We know that is true because of Jesus. He is God’s chesed, God’s merciful, faithful lovingkindness personified. He is the spy sent to this world to prepare it for an invasion from heaven. Yes, there are fearful things happening all around us, but remember the power and lovingkindness of God. God parted the waters of the Red Sea to bring his people to safety. God defeated the enemies that attacked his people on their journey toward the Promised Land. And God the Father sent his Son, Jesus, to be our Savior. In his great and mighty power, Jesus chose to stand in our place and become weak and helpless, like we are. Though pure, holy and sinless, Jesus chose to go to the cross, wear our sin and suffer the punishment that we deserve. The faithful, merciful lovingkindness of Jesus is so great, that in him we have new creation life, forgiveness for all our sins, and soul healing now with physical healing to come in the future.
We are Rahab
With our allegiance and loyalty in Jesus, you and I are Rahab. In this world, we might be despised or forsaken by our own kind. We live in enemy territory and our faith could cost us our life. But we are surrounded by a great cloud of witnesses who will invade this world with Jesus when he comes to make all things new and right once again. All evil will be totally defeated and banished. All injustice will be overturned. All creation will be healed and restored. And death will be overcome as Jesus raises everyone who trusts in him to live with him forever in the renewed and restored new heaven and earth.
So we wait for Jesus’ final invasion to come. But as we wait, we remember where our loyalties lie and our purpose as we wait. We belong to Jesus and our loyalty is to him above all else. Our purpose is to prepare ourselves and others for the healing invasion of Jesus. It takes discernment and wisdom to know what to say and do in these trying times, but the Holy Spirit will guide us. It is easy to get upset during these disruptive times, but we have a Father in heaven who will lovingly provide all that we need to do what he calls us to do. Above all else, we remember the chesed, the merciful lovingkindness of God given to us in Jesus. Jesus’ lovingkindness is much more powerful than the things that cause us fear. Jesus’ lovingkindness is much more merciful than the guilt of all our sin. Jesus’ lovingkindness is faithful and will outlast and overcome all the temporary worries and anxieties which plague our frail and feeble heart. You can trust in Jesus and his lovingkindness. He will not let you down.
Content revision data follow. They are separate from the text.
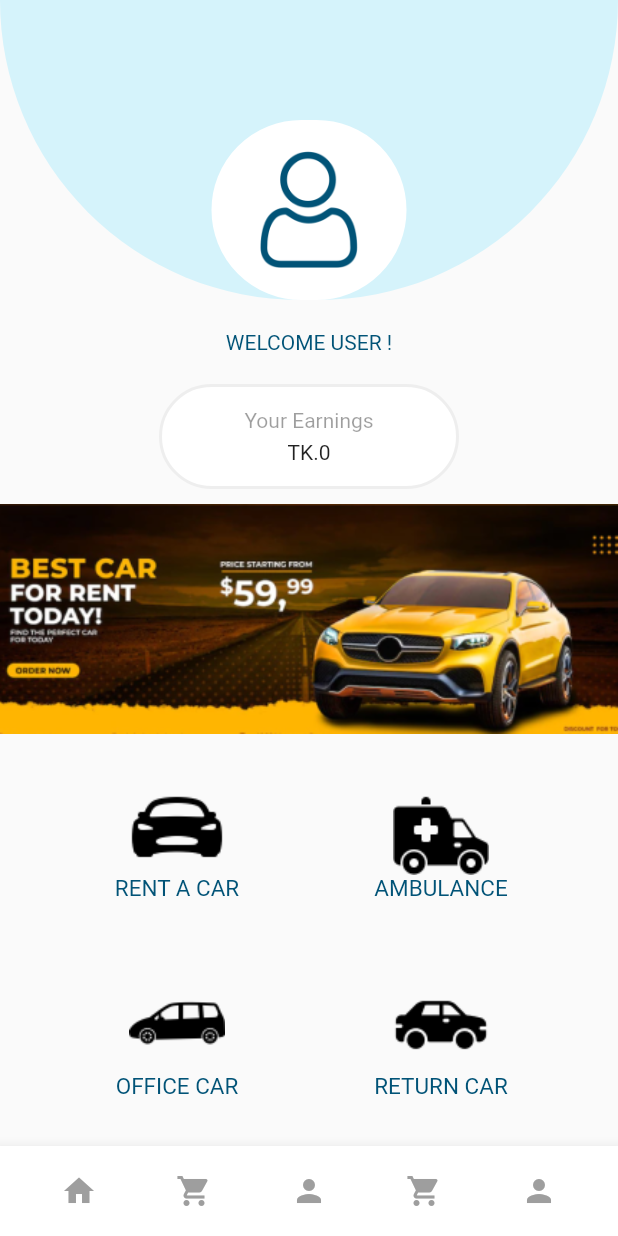
After one commit to muksiturrahman/asazaoa, a Flutter app: the Dashboard screen opened directly, on a phone screen of 412 x 824 dp. The commit adds this screen. Run offline on Flutter 3.47's test engine with Material 2 defaults, Android fonts, the phone set to English and light mode, and no system bars.

Commit message:
Dashboard

```diff
--- /dev/null
+++ b/lib/pages/Dashboard/Dashboard.dart
@@ -0,0 +1,177 @@
+import 'package:asazaoa/pages/Profile/Profile.dart';
+import 'package:asazaoa/widgets/custom_navbar.dart';
+import 'package:flutter/material.dart';
+class Dashboard extends StatefulWidget {
+  const Dashboard({Key? key}) : super(key: key);
+
+  @override
+  State<Dashboard> createState() => _DashboardState();
+}
+
+class _DashboardState extends State<Dashboard> {
+  @override
+  Widget build(BuildContext context) {
+    return Scaffold(
+      bottomNavigationBar: CustomNavbar(),
+      body: Column(
+        crossAxisAlignment: CrossAxisAlignment.center,
+        children: [
+          SafeArea(
+            child: Container(
+              height: 200,
+              width: double.infinity,
+              decoration: BoxDecoration(
+                color: Color(0xffd5f3fb),
+                borderRadius: BorderRadius.only(bottomLeft: Radius.circular(200),bottomRight: Radius.circular(200))
+              ),
+              child: Padding(
+                padding:  EdgeInsets.only(top: 80),
+                child: Center(
+                  child: Container(
+                    height: 130,
+                    width: 130,
+                    decoration: BoxDecoration(
+                      color: Colors.white,
+                      border: Border.all(width: 8,color: Colors.white),
+                      borderRadius: BorderRadius.circular(100),
+                    ),
+                    child: Image.asset('assets/images/Zxm 1 (2).png'),
+                  ),
+                ),
+              ),
+            ),
+          ),
+
+          Padding(
+            padding: EdgeInsets.all(20.0),
+            child: Text('WELCOME USER !',style: TextStyle(color: Color(0xff015377)),),
+          ),
+          Container(
+            height: 70,
+            width: 200,
+            decoration: BoxDecoration(
+              color: Colors.white,
+              border: Border.all(width: 2,color: Colors.grey.shade200),
+              borderRadius: BorderRadius.circular(100),
+            ),
+            child: Column(
+              mainAxisAlignment: MainAxisAlignment.center,
+              children: [
+                Text('Your Earnings',style: TextStyle(color: Colors.black38),),
+                SizedBox(height: 5,),
+                Text('TK.0'),
+              ],
+            ),
+          ),
+          SizedBox(height: 10,),
+          Image.asset('assets/images/Rectangle 3849.png'),
+          SizedBox(height: 20,),
+          Padding(
+            padding:  EdgeInsets.only(left: 30,right: 30,top: 10,bottom: 10),
+            child: Row(
+              children: [
+                Expanded(
+                    child: Column(
+                      children: [
+                        GestureDetector(
+                          child: Container(
+                            decoration: BoxDecoration(
+                              borderRadius: BorderRadius.circular(100),
+                            ),
+                            child: Image.asset('assets/images/car 1.png'),
+                          ),
+                          onTap: () {
+                            showDialog(context: context, builder: (context){
+                              return AlertDialog(
+                                shape: const RoundedRectangleBorder(
+                                    borderRadius: BorderRadius.all(Radius.circular(15))
+                                ),
+                                title: Column(
+                                  children: [
+                                    SizedBox(height: 20,),
+                                    Text('Profile Not Updated',style: TextStyle(fontWeight: FontWeight.bold,color: Color(0xff015377)),),
+                                    SizedBox(height: 20,),
+                                    Text('Your Personal Profile in incomplete. You have to update your personal profile before using the app. This is important for your safe Travel, thank you.',style: TextStyle(fontSize: 15,color: Colors.grey),),
+                                    SizedBox(height: 30,),
+                                    TextButton(onPressed: (){
+                                    Navigator.push(context, MaterialPageRoute(builder: ((context) => const Profile())),);
+                                    }, child: Container(
+                                      height: 50,
+                                      width: 100,
+                                      decoration: BoxDecoration(
+                                        border: Border.all(width: 4,color: Colors.grey.shade100),
+                                        borderRadius: BorderRadius.circular(100),
+                                      ),
+                                      child: Center(child: Text('Update',style: TextStyle(color: Colors.grey),)),
+                                    )),
+                                    SizedBox(height: 30,),
+                                  ],
+                                ),
+                              );
+                            });
+                          },
+                        ),
+                        const Text('RENT A CAR',style: TextStyle(fontSize: 15,color: Color(0xff015377)),),
+                      ],
+                    )),
+                Expanded(
+                    child: Column(
+                      children: [
+                        GestureDetector(
+                          child: Container(
+                            decoration: BoxDecoration(
+                              borderRadius: BorderRadius.circular(100),
+                            ),
+                            child: Image.asset('assets/images/ambulance 1.png'),
+                          ),
+                          onTap: () {},
+                        ),
+                        const Text('AMBULANCE',style: TextStyle(fontSize: 15,color: Color(0xff015377),),),
+                      ],
+                    )),
+              ],
+            ),
+          ),
+          SizedBox(height: 30,),
+          Padding(
+            padding: const EdgeInsets.only(left: 30,right: 30,top: 10,bottom: 10),
+            child: Row(
+              children: [
+                Expanded(
+                    child: Column(
+                      children: [
+                        GestureDetector(
+                          child: Container(
+                            decoration: BoxDecoration(
+                              borderRadius: BorderRadius.circular(100),
+                            ),
+                            child: Image.asset('assets/images/car 3.png'),
+                          ),
+                          onTap: () {},
+                        ),
+                        const Text('OFFICE CAR',style: TextStyle(fontSize: 15,color: Color(0xff015377)),),
+                      ],
+                    )),
+                Expanded(
+                    child: Column(
+                      children: [
+                        GestureDetector(
+                          child: Container(
+                            decoration: BoxDecoration(
+                              borderRadius: BorderRadius.circular(100),
+                            ),
+                            child: Image.asset('assets/images/car 2.png'),
+                          ),
+                          onTap: () {},
+                        ),
+                        const Text('RETURN CAR',style: TextStyle(fontSize: 15,color: Color(0xff015377),),),
+                      ],
+                    )),
+              ],
+            ),
+          ),
+        ],
+      ),
+    );
+  }
+}
--- /dev/null
+++ b/lib/widgets/custom_navbar.dart
@@ -0,0 +1,36 @@
+import 'package:flutter/material.dart';
+
+class CustomNavbar extends StatelessWidget {
+  const CustomNavbar({
+    Key? key,
+  }) : super(key: key);
+
+  @override
+  Widget build(BuildContext context) {
+    return BottomAppBar(
+      color: Colors.white,
+      child: Container(
+        height: 60,
+        child: Row(
+          mainAxisAlignment: MainAxisAlignment.spaceEvenly,
+          children: [
+          IconButton(onPressed: (){
+            Navigator.pushNamed(context, '/');
+          }, icon: Icon(Icons.home,color: Colors.grey,)),
+          IconButton(onPressed: (){
+            Navigator.pushNamed(context, '/');
+          }, icon: Icon(Icons.shopping_cart,color: Colors.grey,)),
+          IconButton(onPressed: (){
+            Navigator.pushNamed(context, '/');
+          }, icon: Icon(Icons.person,color: Colors.grey,)),
+            IconButton(onPressed: (){
+              Navigator.pushNamed(context, '/');
+            }, icon: Icon(Icons.shopping_cart,color: Colors.grey,)),
+            IconButton(onPressed: (){
+              Navigator.pushNamed(context, '/');
+            }, icon: Icon(Icons.person,color: Colors.grey,)),
+        ]),
+      ),
+    );
+  }
+}
--- /dev/null
+++ b/lib/widgets/widgets.dart
@@ -0,0 +1,2 @@
+export 'custom_appbar.dart';
+export 'custom_navbar.dart';
--- a/pubspec.yaml
+++ b/pubspec.yaml
@@ -64,6 +64,12 @@ flutter:
      - assets/images/sdhgsrrhrs 1.png
      - assets/images/Zxm 1.png
      - assets/images/Zxm 1 (1).png
+     - assets/images/Zxm 1 (2).png
+     - assets/images/Rectangle 3849.png
+     - assets/images/car 1.png
+     - assets/images/ambulance 1.png
+     - assets/images/car 3.png
+     - assets/images/car 2.png
 
   # An image asset can refer to one or more resolution-specific "variants", see
   # https://flutter.dev/assets-and-images/#resolution-aware
```
Also changed, not shown: lib/Login/LoginScreen.dart (+31 -10 lines), lib/WelcomeScreen/WecomeScreen.dart (+14 -17 lines), lib/pages/Profile/Profile.dart (added, +303 -0 lines), lib/widgets/custom_appbar.dart (added, +33 -0 lines), assets/images/Rectangle 3849.png (added), assets/images/Zxm 1 (2).png (added), assets/images/ambulance 1.png (added), assets/images/car 1.png (added), assets/images/car 2.png (added), assets/images/car 3.png (added).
Can you imagine what it would be like if all God’s people everywhere were able to live with bouyant, confident faith? We could be like bright lights in the midst of a dark and turbulent time, pointing people to Jesus, who has come and is coming again to heal them and set them free. And one day, we will see what we have always longed for …a great multitude that no one could count, from every nation, tribe, people and language, standing before the throne and before the Lamb. They were wearing white robes and were holding palm branches in their hands. And they cried out in a loud voice: “Salvation belongs to our God, who sits on the throne, and to the Lamb.” (Rev. 7:9-10)
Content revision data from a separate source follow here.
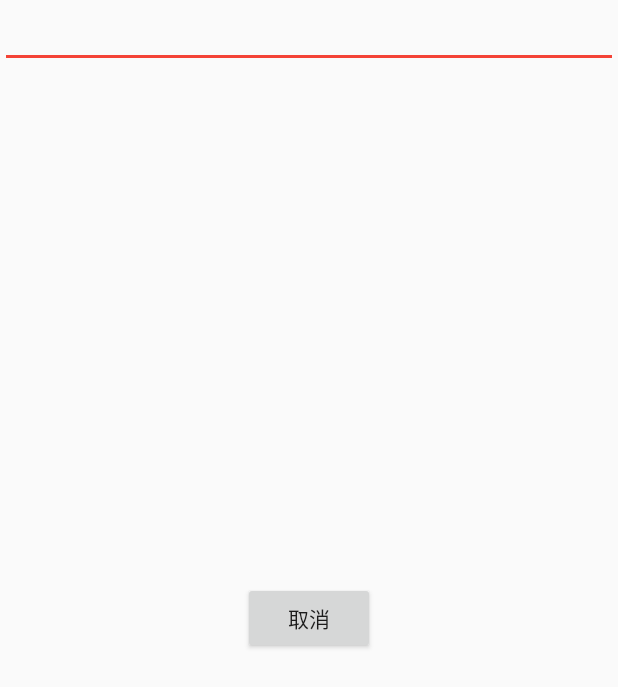
After one commit to wolrdprogrammer9823/KotlinLimitScrollApplication, an Android app: the layout activity_test_aop.xml on its own in the app's theme, with its tools: preview values and no code run, on a phone screen of 412 x 824 dp. The commit adds this screen. Shown: the top 687 px of the screen. Run offline under Robolectric (Android 15) with nearby library versions, the phone set to English and light mode, and no system bars.

Commit message:
1.接入aop依赖  实现防止快速点击功能

```diff
--- a/app/src/main/java/com/heng/kotlinlimitscrollapplication/RecyclerViewIndexActivity.kt
+++ b/app/src/main/java/com/heng/kotlinlimitscrollapplication/RecyclerViewIndexActivity.kt
@@ -6,12 +6,10 @@ import android.view.ViewGroup
 import android.widget.Toast
 import androidx.appcompat.widget.LinearLayoutCompat
 import cn.bingoogolapple.baseadapter.BGADivider
-import cn.bingoogolapple.baseadapter.BGAOnItemChildClickListener
 import cn.bingoogolapple.baseadapter.BGAOnRVItemClickListener
 import cn.bingoogolapple.baseadapter.BGARVVerticalScrollHelper
 import com.heng.kotlinlimitscrollapplication.adpater.RecyclerViewIndexAdapter
 import com.heng.kotlinlimitscrollapplication.util.DataSetUtil
-import com.heng.kotlinlimitscrollapplication.util.doLog
 import com.heng.kotlinlimitscrollapplication.widget.IndexView
 import kotlinx.android.synthetic.main.activity_recycler_view_index.*
 
--- /dev/null
+++ b/app/src/main/java/com/heng/kotlinlimitscrollapplication/aop/AopClickEvent.kt
@@ -0,0 +1,5 @@
+package com.heng.kotlinlimitscrollapplication.aop
+
+@Target(AnnotationTarget.FUNCTION, AnnotationTarget.EXPRESSION)
+@Retention(AnnotationRetention.SOURCE)
+annotation class AopClickEvent(val clickTime : Long = 1000) {}
--- /dev/null
+++ b/app/src/main/res/layout/activity_test_aop.xml
@@ -0,0 +1,29 @@
+<?xml version="1.0" encoding="utf-8"?>
+<androidx.constraintlayout.widget.ConstraintLayout
+    xmlns:android="http://schemas.android.com/apk/res/android"
+    xmlns:app="http://schemas.android.com/apk/res-auto"
+    android:id="@+id/aop_root_layout"
+    xmlns:tools="http://schemas.android.com/tools"
+    android:layout_width="match_parent"
+    android:layout_height="match_parent"
+    tools:context=".TestAopActivity">
+
+    <androidx.appcompat.widget.AppCompatEditText
+        android:id="@+id/aop_value_et"
+        android:layout_width="match_parent"
+        android:layout_height="@dimen/dp_45"
+        app:layout_constraintLeft_toLeftOf="parent"
+        app:layout_constraintTop_toTopOf="parent" />
+
+
+    <androidx.appcompat.widget.AppCompatButton
+        android:id="@+id/test_aop"
+        android:layout_width="wrap_content"
+        android:layout_height="wrap_content"
+        app:layout_constraintLeft_toLeftOf="parent"
+        app:layout_constraintRight_toRightOf="parent"
+        app:layout_constraintTop_toTopOf="parent"
+        app:layout_constraintBottom_toBottomOf="parent"
+        android:text="@string/cancel"/>
+
+</androidx.constraintlayout.widget.ConstraintLayout>
```
Also changed, not shown: app/build.gradle (+14 -0 lines), app/src/main/AndroidManifest.xml (+8 -5 lines), app/src/main/java/com/heng/kotlinlimitscrollapplication/TestAopActivity.kt (added, +47 -0 lines), app/src/main/java/com/heng/kotlinlimitscrollapplication/aop/CheckLogin.kt (added, +7 -0 lines), app/src/main/java/com/heng/kotlinlimitscrollapplication/aop/CheckLoginAspect.kt (added, +36 -0 lines), app/src/main/java/com/heng/kotlinlimitscrollapplication/aop/ClickEventAspect.kt (added, +35 -0 lines), app/src/main/java/com/heng/kotlinlimitscrollapplication/aopsingclick/OnClick.kt (added, +29 -0 lines), app/src/main/java/com/heng/kotlinlimitscrollapplication/aopsingclick/SingleClick.java (added, +12 -0 lines), app/src/main/java/com/heng/kotlinlimitscrollapplication/aopsingclick/SingleClickAspect.java (added, +49 -0 lines), app/src/main/java/com/heng/kotlinlimitscrollapplication/aopsingclick/XClickUtil.java (added, +34 -0 lines), app/src/main/java/com/heng/kotlinlimitscrollapplication/fragments/Tab3Fragment.kt (+20 -11 lines), app/src/main/java/com/heng/kotlinlimitscrollapplication/util/AppClickUtil.kt (added, +19 -0 lines), build.gradle (+5 -2 lines).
So the challenge that I am giving you today is, if you have not already done so, is to Create a reminder of God’s lovingkindness for you. That could be a Bible verse on your bathroom mirror or above your desk. It could be a ring or a pin that you wear. I wear a red cord on my right wrist as a reminder that Jesus shed his blood for me on the cross. Whatever works best for you, put something where you can see it to remind you that you can live with faith over fear because of the chesed, the merciful, faithful lovingkindness of Jesus. Amen.
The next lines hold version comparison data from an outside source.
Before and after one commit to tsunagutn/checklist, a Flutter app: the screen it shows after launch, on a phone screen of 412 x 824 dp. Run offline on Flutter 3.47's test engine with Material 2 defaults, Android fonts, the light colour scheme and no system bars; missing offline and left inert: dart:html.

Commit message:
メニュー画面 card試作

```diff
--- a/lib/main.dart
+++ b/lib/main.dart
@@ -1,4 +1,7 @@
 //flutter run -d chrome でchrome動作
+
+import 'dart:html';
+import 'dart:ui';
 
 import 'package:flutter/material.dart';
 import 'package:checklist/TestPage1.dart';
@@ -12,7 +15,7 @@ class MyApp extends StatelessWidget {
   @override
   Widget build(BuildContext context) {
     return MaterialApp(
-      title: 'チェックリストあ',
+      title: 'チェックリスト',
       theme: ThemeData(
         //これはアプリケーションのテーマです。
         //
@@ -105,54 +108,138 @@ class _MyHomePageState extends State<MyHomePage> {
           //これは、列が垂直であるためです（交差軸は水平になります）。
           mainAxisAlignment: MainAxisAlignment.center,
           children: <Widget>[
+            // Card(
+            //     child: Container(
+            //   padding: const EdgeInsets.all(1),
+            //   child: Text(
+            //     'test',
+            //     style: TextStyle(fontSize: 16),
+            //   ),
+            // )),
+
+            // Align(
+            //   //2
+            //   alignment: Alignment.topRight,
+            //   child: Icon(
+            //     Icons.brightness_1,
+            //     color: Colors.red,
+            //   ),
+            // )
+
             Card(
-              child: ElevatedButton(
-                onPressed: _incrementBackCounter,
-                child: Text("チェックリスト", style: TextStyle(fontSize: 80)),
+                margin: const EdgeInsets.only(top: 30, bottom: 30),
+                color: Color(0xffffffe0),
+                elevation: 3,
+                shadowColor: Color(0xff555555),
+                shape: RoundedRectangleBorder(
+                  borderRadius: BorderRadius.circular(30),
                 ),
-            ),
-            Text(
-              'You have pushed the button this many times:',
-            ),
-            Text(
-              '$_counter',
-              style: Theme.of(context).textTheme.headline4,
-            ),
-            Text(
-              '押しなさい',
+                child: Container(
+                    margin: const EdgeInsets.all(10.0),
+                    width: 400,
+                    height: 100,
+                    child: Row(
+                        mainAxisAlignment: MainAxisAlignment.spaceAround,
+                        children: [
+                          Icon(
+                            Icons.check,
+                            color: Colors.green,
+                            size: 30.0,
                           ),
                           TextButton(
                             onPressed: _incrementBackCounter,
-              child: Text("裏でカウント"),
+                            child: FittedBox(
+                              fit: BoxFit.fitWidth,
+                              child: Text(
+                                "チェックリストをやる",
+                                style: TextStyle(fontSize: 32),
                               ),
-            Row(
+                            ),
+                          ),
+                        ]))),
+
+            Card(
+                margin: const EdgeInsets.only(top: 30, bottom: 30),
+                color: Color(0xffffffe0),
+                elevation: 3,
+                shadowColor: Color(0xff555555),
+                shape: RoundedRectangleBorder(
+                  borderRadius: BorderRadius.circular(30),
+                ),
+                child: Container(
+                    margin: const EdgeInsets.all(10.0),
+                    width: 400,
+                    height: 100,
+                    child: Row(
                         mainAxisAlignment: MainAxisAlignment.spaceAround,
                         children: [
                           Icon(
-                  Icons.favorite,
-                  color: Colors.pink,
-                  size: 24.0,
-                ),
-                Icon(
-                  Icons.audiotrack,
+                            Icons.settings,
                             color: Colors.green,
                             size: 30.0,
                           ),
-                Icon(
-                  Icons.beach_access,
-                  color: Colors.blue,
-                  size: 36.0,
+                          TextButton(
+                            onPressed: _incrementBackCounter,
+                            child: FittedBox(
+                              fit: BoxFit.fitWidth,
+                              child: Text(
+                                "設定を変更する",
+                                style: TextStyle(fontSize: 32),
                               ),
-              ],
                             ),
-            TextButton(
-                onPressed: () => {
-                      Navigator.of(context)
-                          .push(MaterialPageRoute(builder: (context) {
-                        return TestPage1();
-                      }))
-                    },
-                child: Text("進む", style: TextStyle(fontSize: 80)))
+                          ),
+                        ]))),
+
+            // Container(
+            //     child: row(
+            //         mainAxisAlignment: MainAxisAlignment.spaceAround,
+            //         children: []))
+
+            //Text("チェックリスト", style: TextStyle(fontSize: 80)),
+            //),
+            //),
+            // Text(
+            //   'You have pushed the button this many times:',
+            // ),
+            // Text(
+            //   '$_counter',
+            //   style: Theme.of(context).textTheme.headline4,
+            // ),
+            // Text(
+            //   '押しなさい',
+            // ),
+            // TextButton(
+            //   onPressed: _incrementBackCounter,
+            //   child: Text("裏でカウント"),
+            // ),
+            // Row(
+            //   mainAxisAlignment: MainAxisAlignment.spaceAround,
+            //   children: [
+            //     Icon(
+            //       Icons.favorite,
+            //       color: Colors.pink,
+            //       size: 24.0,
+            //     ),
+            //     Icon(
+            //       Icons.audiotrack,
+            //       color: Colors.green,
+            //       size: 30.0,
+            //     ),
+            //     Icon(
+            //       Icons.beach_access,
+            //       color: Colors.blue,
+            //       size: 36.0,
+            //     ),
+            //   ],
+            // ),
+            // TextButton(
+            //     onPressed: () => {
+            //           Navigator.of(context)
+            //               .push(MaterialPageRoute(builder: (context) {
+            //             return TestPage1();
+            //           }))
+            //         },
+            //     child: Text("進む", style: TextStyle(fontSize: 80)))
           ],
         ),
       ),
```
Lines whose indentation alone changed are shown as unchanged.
(This message was shared at Walnut Grove Lutheran Church on October 3, 2021. For more info, please go to wglc.org.)